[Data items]
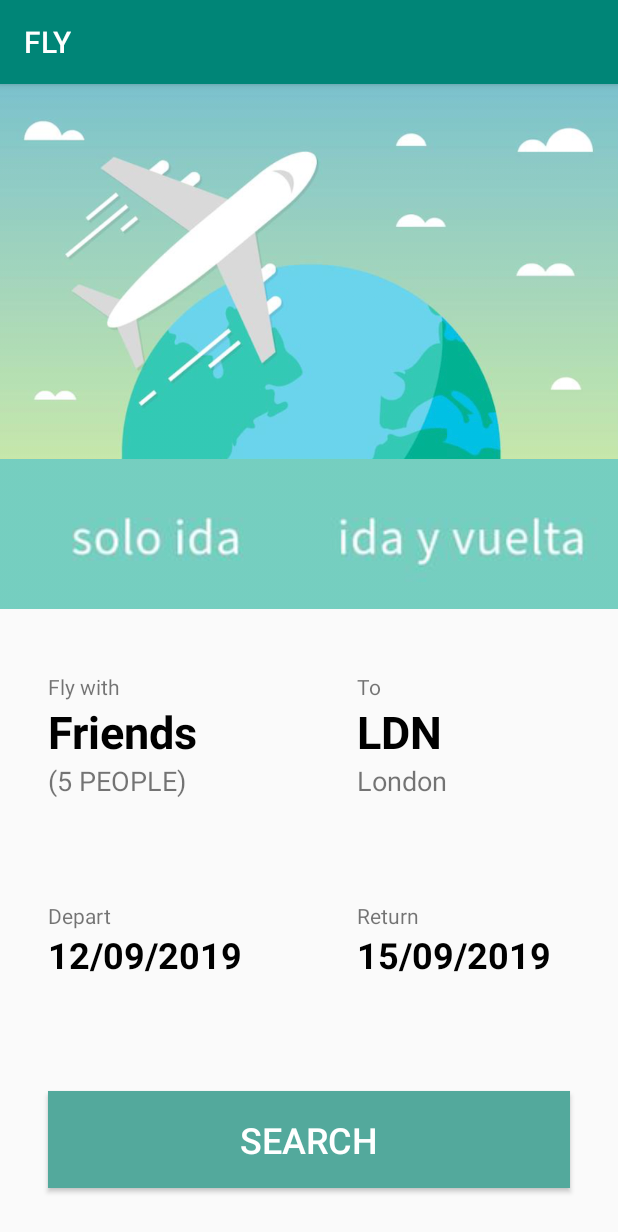
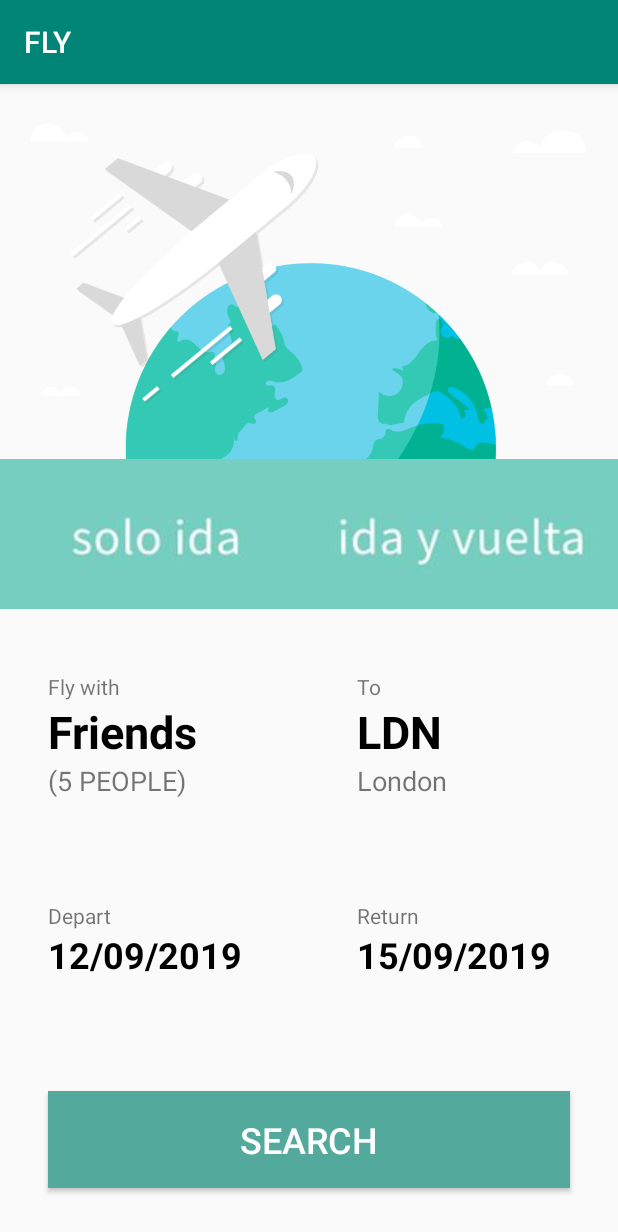
Before and after one commit to andreasluca/coFly, an Android app: the screen it shows after launch (MainActivity), on a phone screen of 412 x 824 dp. Shown: the top 1232 px of the screen. Run offline under Robolectric (Android 15) with nearby library versions, the phone set to English and light mode, and no system bars.

Commit message:
Bck image to wrap content

```diff
--- a/app/src/main/res/layout/activity_main.xml
+++ b/app/src/main/res/layout/activity_main.xml
@@ -6,14 +6,16 @@
         android:layout_width="match_parent"
         android:layout_height="match_parent"
         tools:context=".MainActivity">
+
     <ImageView
+            android:id="@+id/backgroundImage"
             android:layout_width="match_parent"
-            android:layout_height="250dp"
-            app:srcCompat="@drawable/background"
-            android:id="@+id/backgroundImage"
+            android:layout_height="wrap_content"
+            android:adjustViewBounds="true"
+            app:layout_constraintEnd_toEndOf="parent"
+            app:layout_constraintStart_toStartOf="parent"
             app:layout_constraintTop_toTopOf="parent"
-            app:layout_constraintStart_toStartOf="parent"
-            app:layout_constraintEnd_toEndOf="parent"/>
+            app:srcCompat="@drawable/background" />
     <LinearLayout
             android:id="@+id/idaVueltaContainer"
             android:orientation="horizontal"
```
Also changed, not shown: app/src/main/res/drawable/background.png.
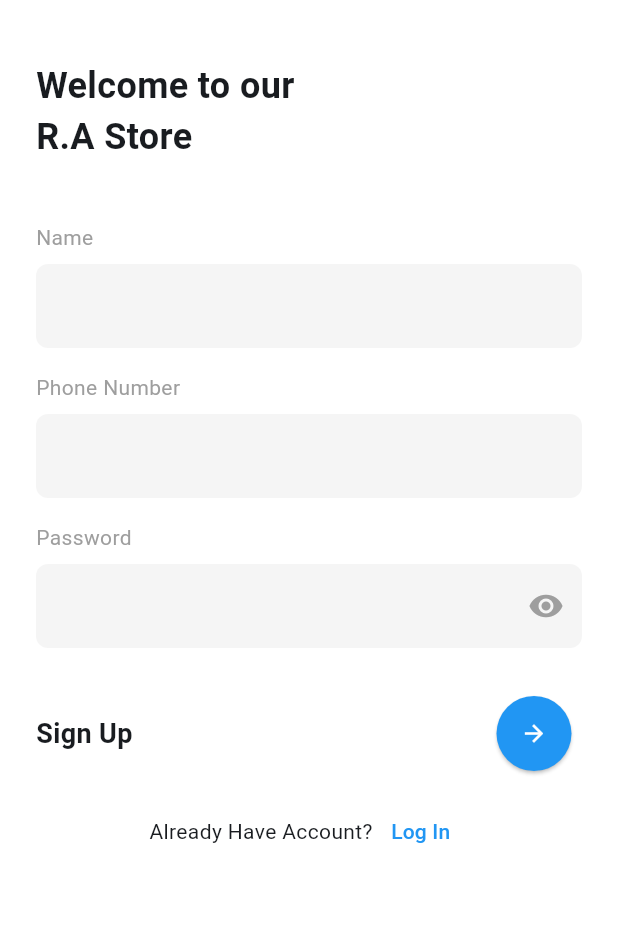
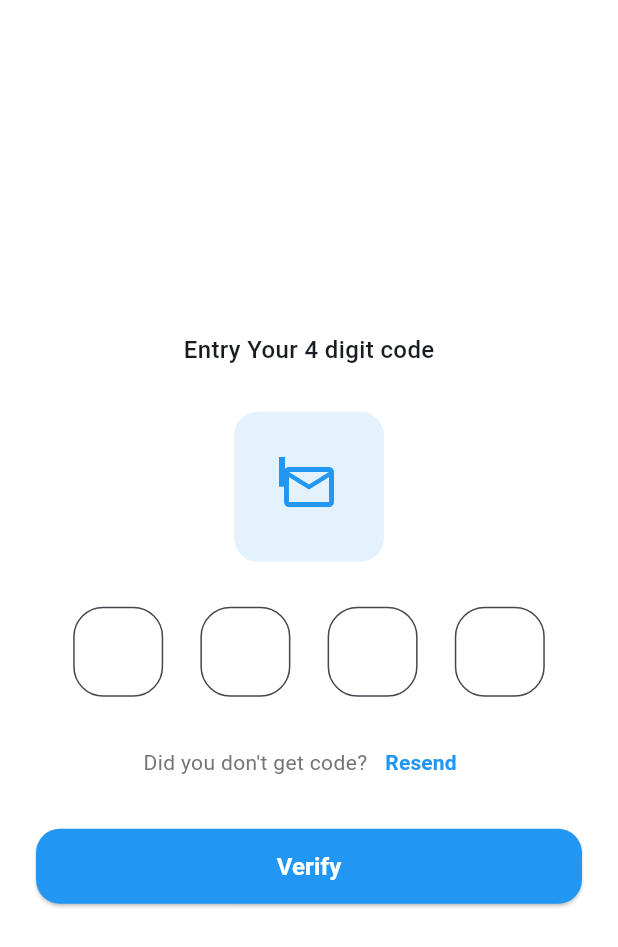
Before and after one commit to anggarasa/R.A-Store-Flutter-Version, a Flutter app: the Register screen opened by its route, after a tap on the "arrow forward" icon, on a phone screen of 412 x 824 dp. Shown: the top 947 px of the screen. Run offline on Flutter 3.47's test engine with Material 3 defaults, Android fonts, the phone set to English and light mode, and no system bars.

Commit message:
membuat tampilan OTP

```diff
--- a/lib/main.dart
+++ b/lib/main.dart
@@ -3,6 +3,7 @@ import 'package:simple_app_ui_flutter/pages/auth/auth_home.dart';
 import 'package:simple_app_ui_flutter/pages/auth/forgot_password.dart';
 import 'package:simple_app_ui_flutter/pages/auth/login.dart';
 import 'package:simple_app_ui_flutter/pages/auth/new_password.dart';
+import 'package:simple_app_ui_flutter/pages/auth/otp_auth.dart';
 import 'package:simple_app_ui_flutter/pages/auth/register.dart';
 
 void main() {
@@ -35,6 +36,8 @@ class MyApp extends StatelessWidget {
             const ForgotPassword(), // This is the route for the Forgot Password page
         NewPassword.routeName: (context) =>
             const NewPassword(), // This is the route for the New Password page
+        OtpAuth.routeName: (context) =>
+            const OtpAuth(), // This is the route for the OTP Verification page
       },
     );
   }
--- /dev/null
+++ b/lib/pages/auth/otp_auth.dart
@@ -0,0 +1,197 @@
+import 'package:flutter/material.dart';
+
+class OtpAuth extends StatefulWidget {
+  const OtpAuth({super.key});
+
+  static const String routeName = '/auth/otp';
+
+  @override
+  State<OtpAuth> createState() => _OtpAuthState();
+}
+
+class _OtpAuthState extends State<OtpAuth> {
+  List<String> code = ['', '', '', ''];
+  final List<FocusNode> _focusNodes = List.generate(4, (_) => FocusNode());
+  final List<TextEditingController> _controllers = List.generate(
+    4,
+    (_) => TextEditingController(),
+  );
+
+  @override
+  void dispose() {
+    for (var controller in _controllers) {
+      controller.dispose();
+    }
+    for (var focusNode in _focusNodes) {
+      focusNode.dispose();
+    }
+    super.dispose();
+  }
+
+  void _onOtpChanged(String value, int index) {
+    if (value.isNotEmpty && index < 3) {
+      FocusScope.of(context).requestFocus(_focusNodes[index + 1]);
+    } else if (value.isEmpty && index > 0) {
+      FocusScope.of(context).requestFocus(_focusNodes[index - 1]);
+    }
+  }
+
+  @override
+  Widget build(BuildContext context) {
+    return Scaffold(
+      backgroundColor: Colors.white,
+      body: SafeArea(
+        child: Padding(
+          padding: const EdgeInsets.symmetric(horizontal: 24.0),
+          child: Column(
+            mainAxisAlignment: MainAxisAlignment.center,
+            children: [
+              const SizedBox(height: 40),
+              const Text(
+                'Entry Your 4 digit code',
+                style: TextStyle(fontSize: 16, fontWeight: FontWeight.w500),
+              ),
+              const SizedBox(height: 30),
+              Container(
+                width: 100,
+                height: 100,
+                decoration: BoxDecoration(
+                  color: Colors.blue.shade50,
+                  borderRadius: BorderRadius.circular(16),
+                ),
+                child: Center(
+                  child: Stack(
+                    alignment: Alignment.center,
+                    children: [
+                      Icon(Icons.mail_outline, size: 40, color: Colors.blue),
+                      Positioned(
+                        right: 20,
+                        bottom: 20,
+                        child: Container(
+                          width: 40,
+                          height: 40,
+                          child: CustomPaint(
+                            painter: MailboxPainter(Colors.blue),
+                          ),
+                        ),
+                      ),
+                    ],
+                  ),
+                ),
+              ),
+              const SizedBox(height: 30),
+              Row(
+                mainAxisAlignment: MainAxisAlignment.spaceEvenly,
+                children: List.generate(4, (index) {
+                  return SizedBox(
+                    width: 60,
+                    height: 60,
+                    child: TextField(
+                      controller: _controllers[index],
+                      focusNode: _focusNodes[index],
+                      keyboardType: TextInputType.number,
+                      textAlign: TextAlign.center,
+                      maxLength: 1,
+                      style: const TextStyle(fontSize: 24),
+                      decoration: InputDecoration(
+                        counterText: "",
+                        filled: true,
+                        fillColor: Colors.white,
+                        border: OutlineInputBorder(
+                          borderRadius: BorderRadius.circular(20),
+                        ),
+                      ),
+                      onChanged: (value) => _onOtpChanged(value, index),
+                    ),
+                  );
+                }),
+              ),
+              const SizedBox(height: 20),
+              Row(
+                mainAxisAlignment: MainAxisAlignment.center,
+                children: [
+                  Text(
+                    'Did you don\'t get code?',
+                    style: TextStyle(color: Colors.grey.shade600, fontSize: 14),
+                  ),
+                  TextButton(
+                    onPressed: () {},
+                    child: Text(
+                      'Resend',
+                      style: TextStyle(
+                        color: Colors.blue,
+                        fontWeight: FontWeight.bold,
+                      ),
+                    ),
+                  ),
+                ],
+              ),
+              SizedBox(height: 20),
+              ElevatedButton(
+                onPressed: () {},
+                style: ElevatedButton.styleFrom(
+                  backgroundColor: Colors.blue,
+                  shape: RoundedRectangleBorder(
+                    borderRadius: BorderRadius.circular(16),
+                  ),
+                  minimumSize: Size(double.infinity, 50),
+                ),
+                child: Text(
+                  'Verify',
+                  style: TextStyle(
+                    color: Colors.white,
+                    fontWeight: FontWeight.bold,
+                    fontSize: 16,
+                  ),
+                ),
+              ),
+              const SizedBox(height: 40),
+            ],
+          ),
+        ),
+      ),
+    );
+  }
+}
+
+class MailboxPainter extends CustomPainter {
+  final Color color;
+
+  MailboxPainter(this.color);
+
+  @override
+  void paint(Canvas canvas, Size size) {
+    final Paint paint = Paint()
+      ..color = color
+      ..style = PaintingStyle.fill;
+
+    // Draw mailbox post
+    canvas.drawRect(
+      Rect.fromLTWH(
+        size.width * 0.4,
+        size.height * 0.4,
+        size.width * 0.2,
+        size.height * 0.6,
+      ),
+      paint,
+    );
+
+    // Draw mailbox
+    final Path mailboxPath = Path()
+      ..addRRect(
+        RRect.fromRectAndRadius(
+          Rect.fromLTWH(
+            size.width * 0.2,
+            size.height * 0.1,
+            size.width * 0.6,
+            size.height * 0.4,
+          ),
+          Radius.circular(size.width * 0.1),
+        ),
+      );
+    canvas.drawPath(mailboxPath, paint);
+  }
+
+  @override
+  bool shouldRepaint(covariant CustomPainter oldDelegate) => false;
+}
--- a/lib/pages/auth/register.dart
+++ b/lib/pages/auth/register.dart
@@ -1,5 +1,6 @@
 import 'package:flutter/material.dart';
 import 'package:simple_app_ui_flutter/pages/auth/login.dart';
+import 'package:simple_app_ui_flutter/pages/auth/otp_auth.dart';
 
 class Register extends StatefulWidget {
   const Register({super.key});
@@ -102,7 +103,11 @@ class _RegisterState extends State<Register> {
                       ),
                     ),
                     ElevatedButton(
-                      onPressed: () {},
+                      onPressed: () {
+                        Navigator.of(
+                          context,
+                        ).pushReplacementNamed(OtpAuth.routeName);
+                      },
                       style: ElevatedButton.styleFrom(
                         backgroundColor: Colors.blue,
                         foregroundColor: Colors.white,
```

# EXERCISE AIM
Check each line of the entries above for the word "dispose". List the ones that have it.

# TASK ANSWER
+  void dispose() {
+      controller.dispose();
+      focusNode.dispose();
+    super.dispose();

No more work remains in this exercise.